Sun’s Mark Monroe on energy efficient data centers

Sun made an announcement the other day about the opening of its new Broomfield data center.

It sounded like they had done a superb job so I asked Sun’s Director of Sustainable Computing, Mark Monroe to come on and tell us a little more about the project.

Some of the highlights of Sun’s announcement were:

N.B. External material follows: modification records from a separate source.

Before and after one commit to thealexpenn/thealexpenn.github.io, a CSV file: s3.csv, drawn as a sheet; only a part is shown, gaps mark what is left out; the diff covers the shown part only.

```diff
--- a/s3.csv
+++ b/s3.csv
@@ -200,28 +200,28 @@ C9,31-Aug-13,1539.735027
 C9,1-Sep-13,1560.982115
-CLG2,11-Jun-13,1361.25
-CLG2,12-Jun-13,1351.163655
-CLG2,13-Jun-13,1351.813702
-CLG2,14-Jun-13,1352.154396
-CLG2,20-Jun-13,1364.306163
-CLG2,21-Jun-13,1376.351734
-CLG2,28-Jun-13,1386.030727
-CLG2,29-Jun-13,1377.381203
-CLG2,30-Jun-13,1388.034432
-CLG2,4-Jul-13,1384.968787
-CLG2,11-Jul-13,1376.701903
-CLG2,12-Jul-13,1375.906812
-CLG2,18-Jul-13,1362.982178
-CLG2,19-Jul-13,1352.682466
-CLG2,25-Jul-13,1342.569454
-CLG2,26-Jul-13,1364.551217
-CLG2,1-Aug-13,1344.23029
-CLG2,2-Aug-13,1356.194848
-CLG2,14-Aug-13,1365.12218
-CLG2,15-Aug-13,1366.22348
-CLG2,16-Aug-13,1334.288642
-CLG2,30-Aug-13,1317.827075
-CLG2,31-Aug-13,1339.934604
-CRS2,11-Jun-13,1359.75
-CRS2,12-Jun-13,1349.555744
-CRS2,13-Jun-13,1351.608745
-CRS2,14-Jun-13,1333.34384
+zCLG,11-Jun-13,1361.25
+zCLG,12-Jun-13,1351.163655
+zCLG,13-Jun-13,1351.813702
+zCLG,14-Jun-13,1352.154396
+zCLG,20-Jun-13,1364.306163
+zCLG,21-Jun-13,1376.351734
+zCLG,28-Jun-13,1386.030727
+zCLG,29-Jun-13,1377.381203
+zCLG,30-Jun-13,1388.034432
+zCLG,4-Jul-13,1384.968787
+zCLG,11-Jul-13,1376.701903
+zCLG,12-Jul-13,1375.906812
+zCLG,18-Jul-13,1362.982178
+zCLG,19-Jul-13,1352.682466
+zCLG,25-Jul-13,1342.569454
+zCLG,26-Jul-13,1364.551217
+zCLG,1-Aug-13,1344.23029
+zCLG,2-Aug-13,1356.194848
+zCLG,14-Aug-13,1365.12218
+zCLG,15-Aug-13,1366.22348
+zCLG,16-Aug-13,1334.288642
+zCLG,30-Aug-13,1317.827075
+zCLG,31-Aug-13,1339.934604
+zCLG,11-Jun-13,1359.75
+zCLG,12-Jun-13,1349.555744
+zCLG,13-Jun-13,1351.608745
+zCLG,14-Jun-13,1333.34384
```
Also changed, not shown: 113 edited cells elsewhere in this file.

  • Greater space efficiency: A scalable, modular datacenter based on the Sun Pod Architecture led to a 66 percent footprint compression, by reducing 496,000 square feet from the former StorageTek campus in Louisville, Colo. to 126,000 square feet;
  • Reduced electrical consumption: By 1 million kWh per month, enough to power 1,000 homes in Colorado;
  • Reduced raised floor datacenter space: From 165,000 square feet to less than 700 square feet of raised floor datacenter space, representing a $4M cost avoidance;
  • Greener, cleaner architecture: Including flywheel UPS that eliminates lead and chemical waste by removing the need for batteries, and a non-chemical water treatment system, saving water and reducing chemical pollution;
  • Enhanced scalability: Incorporated 7 MW of capacity that scales up to 40 percent higher without major construction;
    Innovative cooling: The world’s first and largest installation of Liebert advanced XD cooling system with dynamic cooling controls capable of supporting rack loads up to 30kW and a chiller system 24 percent more efficient than ASHRAE standards;
  • Overall excellence: Recognized with two Ace awards for Project of the Year from the Associated Contractors of Colorado, presented for excellence in design, execution, complexity and environmental application.